Thing is, though, it's enormous; a British semi-detached house simply hasn't got room for the thing.
So I've already decided that when we finally exchange and complete (fingers crossed), I'll be taking advantage of the government scheme to get a free 13A wallbox - and then paying the extra £90 that upgrades you to a 32A set-up. Ninety notes seems a small price to pay for a proper Mennekes charger on the wall, it'll add further usability to my i3 experience and (whisper it) I actually prefer the look of the small, oval Chargemaster wall box. It might not be quite as futuristic, but it's a lot more practical in the real world.
By John McIlroy
Week ending April 14
Driven this week 77 miles
It's been a quiet week for the i3, thanks to a family holiday that left the car sitting in our driveway for a few days. However, I used the break to get up to speed on the free smartphone app that comes with the car.
Car connectivity is still bleeding-edge tech, but BMW's app (available for iOS and Android phones) seems to get round the problem of allowing an external controller 'direct' access to the car's systems. The software stays logged in to a central server, so any commands to the vehicle are relayed via a secure data hub; likewise any information coming from the car is beamed back via the mothership.
This sounds quite complicated but in practice it's pretty seamless. Type in the four-digit PIN and the app does an automatic update from the car to give you the latest information. It can tell you whether it's charging or not, the amount of electric range left and how many miles the two-cylinder range-extender engine can add to that figure. There are also screens showing the car's location and detailed analysis of its most recent journey, plus a remote control that allows you to turn on the heating systems while it's still plugged in, or schedule that to kick in at a time of your choosing.

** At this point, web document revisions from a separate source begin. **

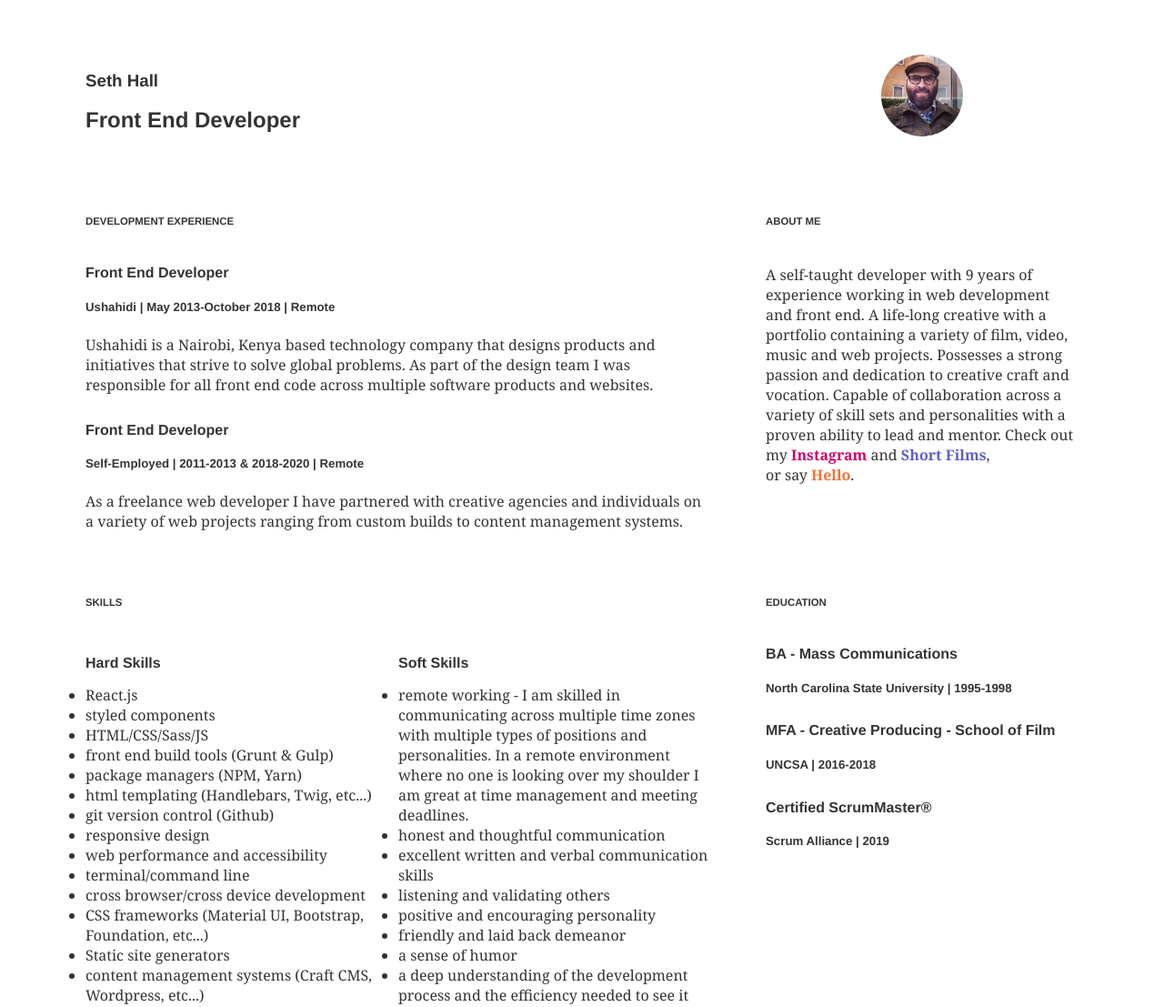
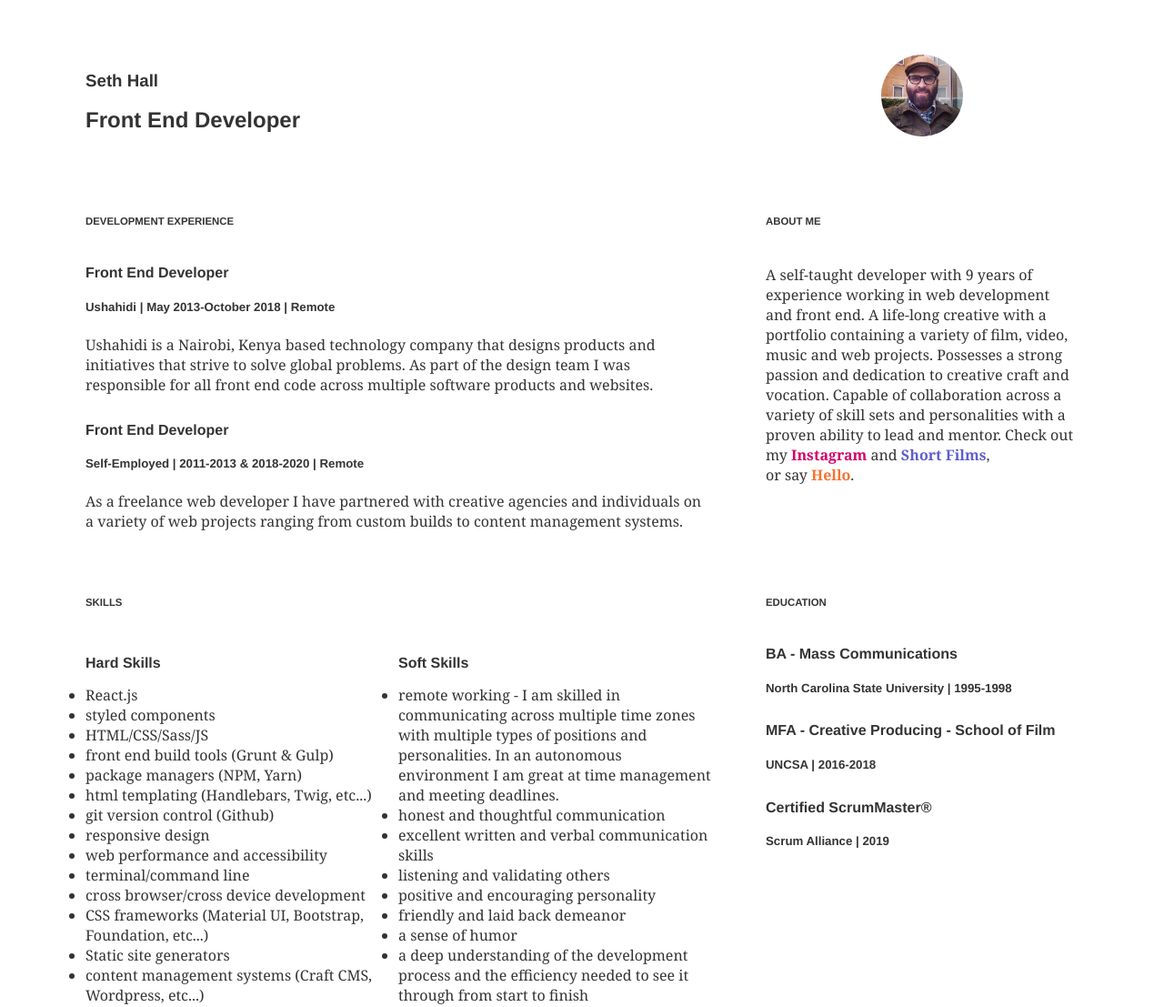
Before and after one commit to sethburtonhall/home-page, a Gatsby site: page / in a window 1280 px wide. Shown: the top 1107 px of the page at 91% size. Built offline with nearby package versions, Linux system fonts and the light colour scheme; Gatsby itself is replaced by a stand-in of ours; some packages are replaced by stand-ins of ours; what typography-theme-funston would draw is missing.

Commit message:
soft skills edit

```diff
--- a/src/data/data.js
+++ b/src/data/data.js
@@ -35,7 +35,7 @@ export const hardSkills = [
 ]
 
 export const softSkills = [
-  "remote working - I am skilled in communicating across multiple time zones with multiple types of positions and personalities. In a remote environment where no one is looking over my shoulder I am great at time management and meeting deadlines.",
+  "remote working - I am skilled in communicating across multiple time zones with multiple types of positions and personalities. In an autonomous environment I am great at time management and meeting deadlines.",
   "honest and thoughtful communication",
   "excellent written and verbal communication skills",
   "listening and validating others",
```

It all looks slick and it's nice to see that BMW hasn't forgotten 'cosmetic' touches like having the right colour of i3 on the screen (the system uses the VIN number of the car to get the right shade of paint).
BMW is clearly still tinkering with the new tech, too; even in the space of a week, the app has been updated twice - first to allow it to work with the forthcoming i8 sports car, then to allow it to give you phone prompts (like a text message) with updates on the car's status.
It's all surprisingly easy to use, and a worthwhile element of i3 ownership - particularly since it allows me to check up on other What Car? staffers in the evenings and send them prodding text messages when I see they haven't bothered to plug the car in for an overnight charge.
By John McIlroy
Week ending April 4
Driven this week 104 miles
The BMW i3 could have been designed with me in mind. My daily commute is a round trip of six miles, although I regularly drive into central London and have one seven-year-old son who only comes with an iPad, rather than the type of clobber you need with younger ones.
So you guessed it: I’m really keen on the What Car? long-term test car. I’ve now ventured into the West End several times in it. Unlike the car's regular custodian John McIlroy, I haven’t fretted about looking for a charging point because there’s always been plenty of juice to get me there and back, so I’ve been free to enjoy the i3's agility, serene silence and a fabulous cabin and driving position (one of the best in the market, in my opinion).
Flaws? I must admit I find the ride a little too stiff, even with 19-inch wheels, and I still don’t quite understand why such a small, light, hi-tech car doesn’t have a better battery range than more conventional electric vehicles.
However, I’m prepared to forgive it because it’s a genuine joy to drive and own.
By Chas Hallett